Hypnotherapy in Glasgow
The healing benefits of hypnosis (hypnotherapy) is an area that receives little attention or recognition by the medical world. However, hypnosis has helped people with physical illness and pain for many years. Today we are seeing hypnotherapy, having a “knock-on” beneficial effect on often difficult to treat conditions such as high blood pressure, psoriasis and IBS.
In my experience, hospitals in particular are very stressful environments. High anxiety or stress levels make illness worse and vice versa. Hospitals and the medical profession ought to be working hand-in-hand with hypnotherapists to give patients a more ‘holistic’ care programme. Currently, counselling seems to be used as a last resort when no physical diagnosis can be given and the illness is deemed to be partially or wholly psychosomatic. This, of course, is a step in the right direction. However, the practise of hypnotherapy is evidence-based and we are working towards the same goal, with results! I feel it is time doctors took this on board, instead of viewing us with suspicion or not taking hypnotherapy as a potentially serious part of a treatment plan. We have a lot to offer sick people, and it would be beneficial to all concerned to be able to work alongside the medical profession.
Last year I spent quite some time in hospital. I noted that many patients were unnecessarily stressed and anxious about being ill and in hospital. One patient had a pain in her leg (possibly psychosomatic) that, had she been receiving a therapy such as Cognitive-Behavioural Hypnotherapy would have discovered quickly that the pain may have been linked to her husband’s death. Both occurred at the same time. Four weeks of tests revealed nothing. Despite a heavy regime of painkillers, the patient remained in agony. I simply asked if anything bad had happened in the last year. The patient told me her husband had died suddenly in September. I asked when the pain had started. The patient told me September. Unfortunately the patient was sent for more physiotherapy to a geriatric hospital soon afterwards because the bed was needed and because “the doctors could find nothing”, a phrase I hear many sick people saying. As far as I know, there was no form of counselling during her stay, or planned for the future.
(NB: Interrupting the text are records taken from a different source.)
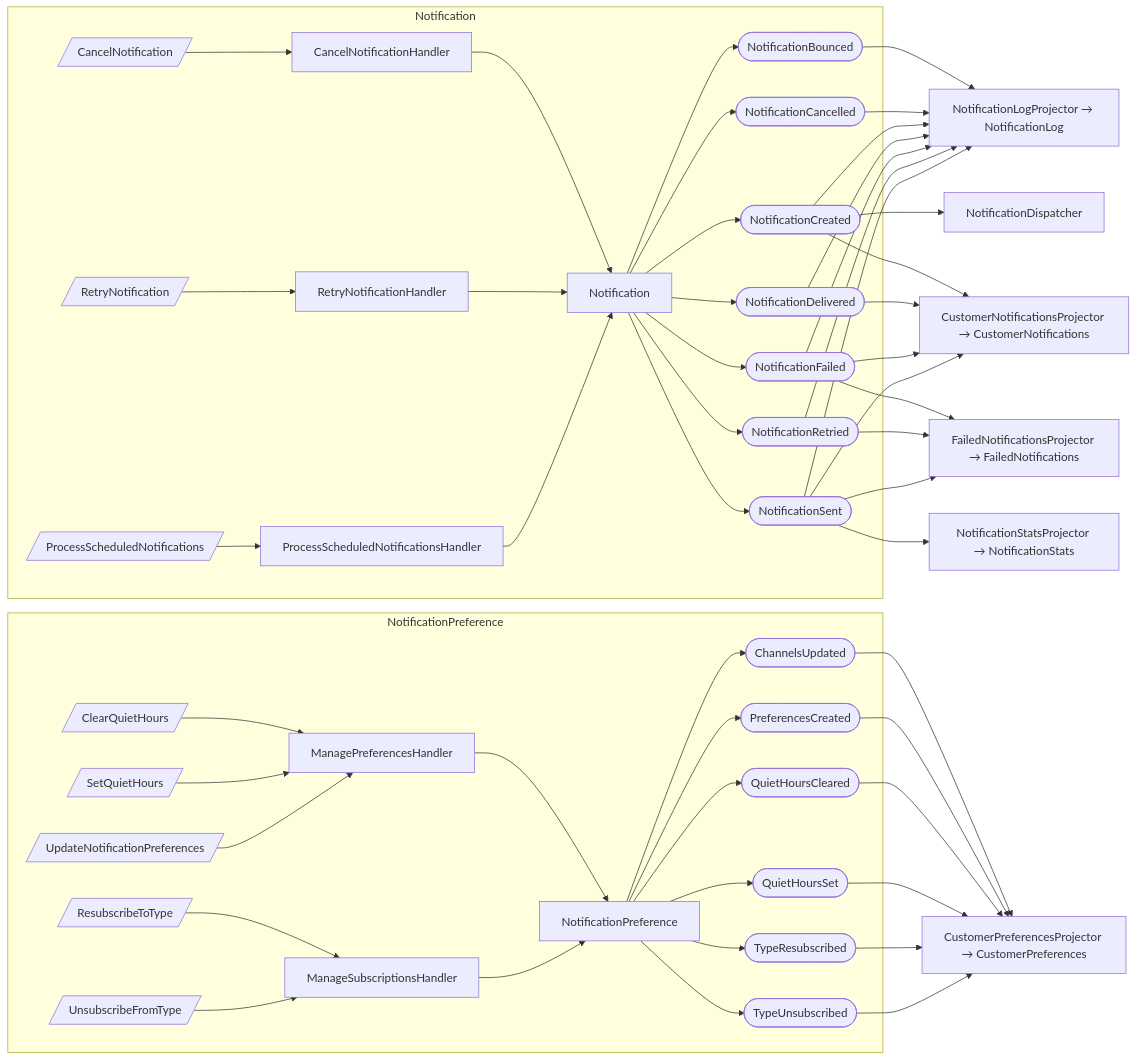
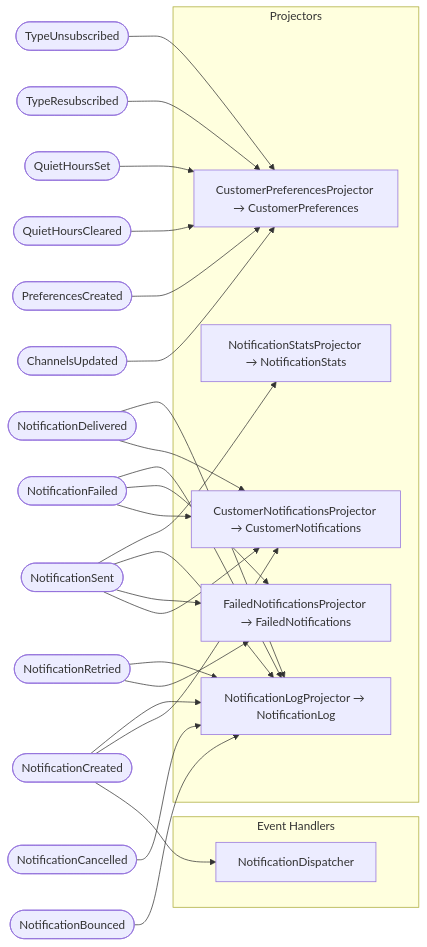
The third of 3 diagrams in docs/notifications/event-flows.md (proteanhq/shopstream), drawn with Mermaid before and after one commit. The commit also changed 24 other files, not shown here.

First line of the commit message:
Regenerate docs with improved Mermaid diagrams from upstream Protean fixes

````diff
--- a/docs/notifications/event-flows.md
+++ b/docs/notifications/event-flows.md
@@ -3,82 +73,42 @@
 ```mermaid
 flowchart LR
-    subgraph notifications_notification_notification_Notification[Notification]
-        agg_notifications_notification_notification_Notification[Notification]
-        cmd_notifications_notification_cancellation_CancelNotification[/CancelNotification/]
-        cmd_notifications_notification_retry_RetryNotification[/RetryNotification/]
-        cmd_notifications_notification_scheduler_ProcessScheduledNotifications[/ProcessScheduledNotifications/]
-        evt_notifications_notification_events_NotificationBounced([NotificationBounced])
-        evt_notifications_notification_events_NotificationCancelled([NotificationCancelled])
-        evt_notifications_notification_events_NotificationCreated([NotificationCreated])
-        evt_notifications_notification_events_NotificationDelivered([NotificationDelivered])
-        evt_notifications_notification_events_NotificationFailed([NotificationFailed])
-        evt_notifications_notification_events_NotificationRetried([NotificationRetried])
-        evt_notifications_notification_events_NotificationSent([NotificationSent])
-        hdlr_notifications_notification_cancellation_CancelNotificationHandler[CancelNotificationHandler]
-        hdlr_notifications_notification_retry_RetryNotificationHandler[RetryNotificationHandler]
-        hdlr_notifications_notification_scheduler_ProcessScheduledNotificationsHandler[ProcessScheduledNotificationsHandler]
+    evt_notifications_notification_events_NotificationBounced([NotificationBounced])
+    evt_notifications_notification_events_NotificationCancelled([NotificationCancelled])
+    evt_notifications_notification_events_NotificationCreated([NotificationCreated])
+    evt_notifications_notification_events_NotificationDelivered([NotificationDelivered])
+    evt_notifications_notification_events_NotificationFailed([NotificationFailed])
+    evt_notifications_notification_events_NotificationRetried([NotificationRetried])
+    evt_notifications_notification_events_NotificationSent([NotificationSent])
+    evt_notifications_preference_events_ChannelsUpdated([ChannelsUpdated])
+    evt_notifications_preference_events_PreferencesCreated([PreferencesCreated])
+    evt_notifications_preference_events_QuietHoursCleared([QuietHoursCleared])
+    evt_notifications_preference_events_QuietHoursSet([QuietHoursSet])
+    evt_notifications_preference_events_TypeResubscribed([TypeResubscribed])
+    evt_notifications_preference_events_TypeUnsubscribed([TypeUnsubscribed])
+    subgraph event_handlers["Event Handlers"]
+        eh_notifications_notification_dispatch_NotificationDispatcher[NotificationDispatcher]
     end
-    subgraph notifications_preference_preference_NotificationPreference[NotificationPreference]
-        agg_notifications_preference_preference_NotificationPreference[NotificationPreference]
-        cmd_notifications_preference_management_ClearQuietHours[/ClearQuietHours/]
-        cmd_notifications_preference_management_SetQuietHours[/SetQuietHours/]
-        cmd_notifications_preference_management_UpdateNotificationPreferences[/UpdateNotificationPreferences/]
-        cmd_notifications_preference_subscription_ResubscribeToType[/ResubscribeToType/]
-        cmd_notifications_preference_subscription_UnsubscribeFromType[/UnsubscribeFromType/]
-        evt_notifications_preference_events_ChannelsUpdated([ChannelsUpdated])
-        evt_notifications_preference_events_PreferencesCreated([PreferencesCreated])
-        evt_notifications_preference_events_QuietHoursCleared([QuietHoursCleared])
-        evt_notifications_preference_events_QuietHoursSet([QuietHoursSet])
-        evt_notifications_preference_events_TypeResubscribed([TypeResubscribed])
-        evt_notifications_preference_events_TypeUnsubscribed([TypeUnsubscribed])
-        hdlr_notifications_preference_management_ManagePreferencesHandler[ManagePreferencesHandler]
-        hdlr_notifications_preference_subscription_ManageSubscriptionsHandler[ManageSubscriptionsHandler]
+    subgraph projectors["Projectors"]
+        proj_notifications_projections_customer_notifications_CustomerNotificationsProjector[CustomerNotificationsProjector → CustomerNotifications]
+        proj_notifications_projections_customer_preferences_CustomerPreferencesProjector[CustomerPreferencesProjector → CustomerPreferences]
+        proj_notifications_projections_failed_notifications_FailedNotificationsProjector[FailedNotificationsProjector → FailedNotifications]
+        proj_notifications_projections_notification_log_NotificationLogProjector[NotificationLogProjector → NotificationLog]
+        proj_notifications_projections_notification_stats_NotificationStatsProjector[NotificationStatsProjector → NotificationStats]
     end
-    cmd_notifications_notification_cancellation_CancelNotification --> hdlr_notifications_notification_cancellation_CancelNotificationHandler
-    hdlr_notifications_notification_cancellation_CancelNotificationHandler --> agg_notifications_notification_notification_Notification
-    cmd_notifications_notification_retry_RetryNotification --> hdlr_notifications_notification_retry_RetryNotificationHandler
-    hdlr_notifications_notification_retry_RetryNotificationHandler --> agg_notifications_notification_notification_Notification
-    cmd_notifications_notification_scheduler_ProcessScheduledNotifications --> hdlr_notifications_notification_scheduler_ProcessScheduledNotificationsHandler
-    hdlr_notifications_notification_scheduler_ProcessScheduledNotificationsHandler --> agg_notifications_notification_notification_Notification
-    agg_notifications_notification_notification_Notification --> evt_notifications_notification_events_NotificationBounced
-    agg_notifications_notification_notification_Notification --> evt_notifications_notification_events_NotificationCancelled
-    agg_notifications_notification_notification_Notification --> evt_notifications_notification_events_NotificationCreated
-    agg_notifications_notification_notification_Notification --> evt_notifications_notification_events_NotificationDelivered
-    agg_notifications_notification_notification_Notification --> evt_notifications_notification_events_NotificationFailed
-    agg_notifications_notification_notification_Notification --> evt_notifications_notification_events_NotificationRetried
-    agg_notifications_notification_notification_Notification --> evt_notifications_notification_events_NotificationSent
-    cmd_notifications_preference_management_ClearQuietHours --> hdlr_notifications_preference_management_ManagePreferencesHandler
-    cmd_notifications_preference_management_SetQuietHours --> hdlr_notifications_preference_management_ManagePreferencesHandler
-    cmd_notifications_preference_management_UpdateNotificationPreferences --> hdlr_notifications_preference_management_ManagePreferencesHandler
-    hdlr_notifications_preference_management_ManagePreferencesHandler --> agg_notifications_preference_preference_NotificationPreference
-    cmd_notifications_preference_subscription_ResubscribeToType --> hdlr_notifications_preference_subscription_ManageSubscriptionsHandler
-    cmd_notifications_preference_subscription_UnsubscribeFromType --> hdlr_notifications_preference_subscription_ManageSubscriptionsHandler
-    hdlr_notifications_preference_subscription_ManageSubscriptionsHandler --> agg_notifications_preference_preference_NotificationPreference
-    agg_notifications_preference_preference_NotificationPreference --> evt_notifications_preference_events_ChannelsUpdated
-    agg_notifications_preference_preference_NotificationPreference --> evt_notifications_preference_events_PreferencesCreated
-    agg_notifications_preference_preference_NotificationPreference --> evt_notifications_preference_events_QuietHoursCleared
-    agg_notifications_preference_preference_NotificationPreference --> evt_notifications_preference_events_QuietHoursSet
-    agg_notifications_preference_preference_NotificationPreference --> evt_notifications_preference_events_TypeResubscribed
-    agg_notifications_preference_preference_NotificationPreference --> evt_notifications_preference_events_TypeUnsubscribed
-    eh_notifications_notification_dispatch_NotificationDispatcher[NotificationDispatcher]
     evt_notifications_notification_events_NotificationCreated --> eh_notifications_notification_dispatch_NotificationDispatcher
-    proj_notifications_projections_customer_notifications_CustomerNotificationsProjector[CustomerNotificationsProjector → CustomerNotifications]
     evt_notifications_notification_events_NotificationCreated --> proj_notifications_projections_customer_notifications_CustomerNotificationsProjector
     evt_notifications_notification_events_NotificationDelivered --> proj_notifications_projections_customer_notifications_CustomerNotificationsProjector
     evt_notifications_notification_events_NotificationFailed --> proj_notifications_projections_customer_notifications_CustomerNotificationsProjector
     evt_notifications_notification_events_NotificationSent --> proj_notifications_projections_customer_notifications_CustomerNotificationsProjector
-    proj_notifications_projections_customer_preferences_CustomerPreferencesProjector[CustomerPreferencesProjector → CustomerPreferences]
     evt_notifications_preference_events_ChannelsUpdated --> proj_notifications_projections_customer_preferences_CustomerPreferencesProjector
     evt_notifications_preference_events_PreferencesCreated --> proj_notifications_projections_customer_preferences_CustomerPreferencesProjector
     evt_notifications_preference_events_QuietHoursCleared --> proj_notifications_projections_customer_preferences_CustomerPreferencesProjector
     evt_notifications_preference_events_QuietHoursSet --> proj_notifications_projections_customer_preferences_CustomerPreferencesProjector
     evt_notifications_preference_events_TypeResubscribed --> proj_notifications_projections_customer_preferences_CustomerPreferencesProjector
     evt_notifications_preference_events_TypeUnsubscribed --> proj_notifications_projections_customer_preferences_CustomerPreferencesProjector
-    proj_notifications_projections_failed_notifications_FailedNotificationsProjector[FailedNotificationsProjector → FailedNotifications]
     evt_notifications_notification_events_NotificationFailed --> proj_notifications_projections_failed_notifications_FailedNotificationsProjector
     evt_notifications_notification_events_NotificationRetried --> proj_notifications_projections_failed_notifications_FailedNotificationsProjector
     evt_notifications_notification_events_NotificationSent --> proj_notifications_projections_failed_notifications_FailedNotificationsProjector
-    proj_notifications_projections_notification_log_NotificationLogProjector[NotificationLogProjector → NotificationLog]
     evt_notifications_notification_events_NotificationBounced --> proj_notifications_projections_notification_log_NotificationLogProjector
     evt_notifications_notification_events_NotificationCancelled --> proj_notifications_projections_notification_log_NotificationLogProjector
     evt_notifications_notification_events_NotificationCreated --> proj_notifications_projections_notification_log_NotificationLogProjector
@@ -86,6 +116,5 @@
     evt_notifications_notification_events_NotificationFailed --> proj_notifications_projections_notification_log_NotificationLogProjector
     evt_notifications_notification_events_NotificationRetried --> proj_notifications_projections_notification_log_NotificationLogProjector
     evt_notifications_notification_events_NotificationSent --> proj_notifications_projections_notification_log_NotificationLogProjector
-    proj_notifications_projections_notification_stats_NotificationStatsProjector[NotificationStatsProjector → NotificationStats]
     evt_notifications_notification_events_NotificationSent --> proj_notifications_projections_notification_stats_NotificationStatsProjector
 ```
````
Hospital and illness is a frightening experience. With such a bleak outlook for the NHS and nurse training courses, it has never been more important to stress the need for people who are totally committed to the holistic care of patients; people for whom the treating of the sick is not just a job, but a vocation; people who know the importance of giving, not just medicine, but also time, understanding and dignity to the patients under their care. Where doctors can prescribe therapeutic drugs and nurses can provide physical care and monitoring of patients, hypnotherapists can treat the psychological effects (and causes) of the illness.
I employed self-hypnosis, relaxation techniques and visualisation to help me through my own illness, a series of antibiotic-resistant infections. Of course, it was not the entire treatment. I am not pretending that medicine does not have a place. On the contrary, medicine is extremely important in treating some diseases. However, I would urge the medical profession to at least consider where hypnotherapy might fit into the equation. I eventually recovered after 3 courses of IV antibiotics. The difference in the end, I believe, was incorporating several holistic methods, including hypnotherapy.
One of my hypnotherapy peers had astounding success when his mother was to have her 8-year wart problem treated with harsh medicine normally used for cancer patients. Nothing so far had cured her. However, before she was to have treatment her son suggested he try hypnotherapy with her and had her visualise the warts disappearing one by one. In fact, and to the doctor’s amazement, the warts did begin to disappear!
One of my own clients has had less arthritic pain since beginning hypnotherapy. One morning she woke up completely pain free for the first time in over a year. She had only had two hypnotherapy sessions at that point. Neither of these sessions had been to address her physical pain, but we had used various hypnotic relaxation techniques and through Cognitive-Behavioural Hypnotherapy she was learning assertiveness and confidence. She has informed me that her pain levels have significantly lowered and her psoriasis has improved enormously.
Hypnotherapy has a vast array of benefits. It is something I conquered smoking with, and I have helped others to do the same. Many women are now having hypno-births. Some people are choosing to have medical or dental operations carried out with absolutely no pain relief, just hypnosis. This is particularly important where patients do not react well to anaesthesia. It has an amazing and profound effect on the quality of life and health of so many people, but it is a highly under-valued profession.
I would hope that soon there will be a turning point and hypnotherapy is given the recognition it most definitely deserves, without the usual mock or suspicion I and my peers have encountered in the past. I am in no doubt that hypnotherapy is that “little bit extra” patient treatment is missing. It is, of course, wonderful that some dentists, nurses and midwives have taken short courses in hypnotherapy. However, this is no substitute for a fully qualified specialist, who undertakes continuing professional development and research in hypnotic advancements throughout their career.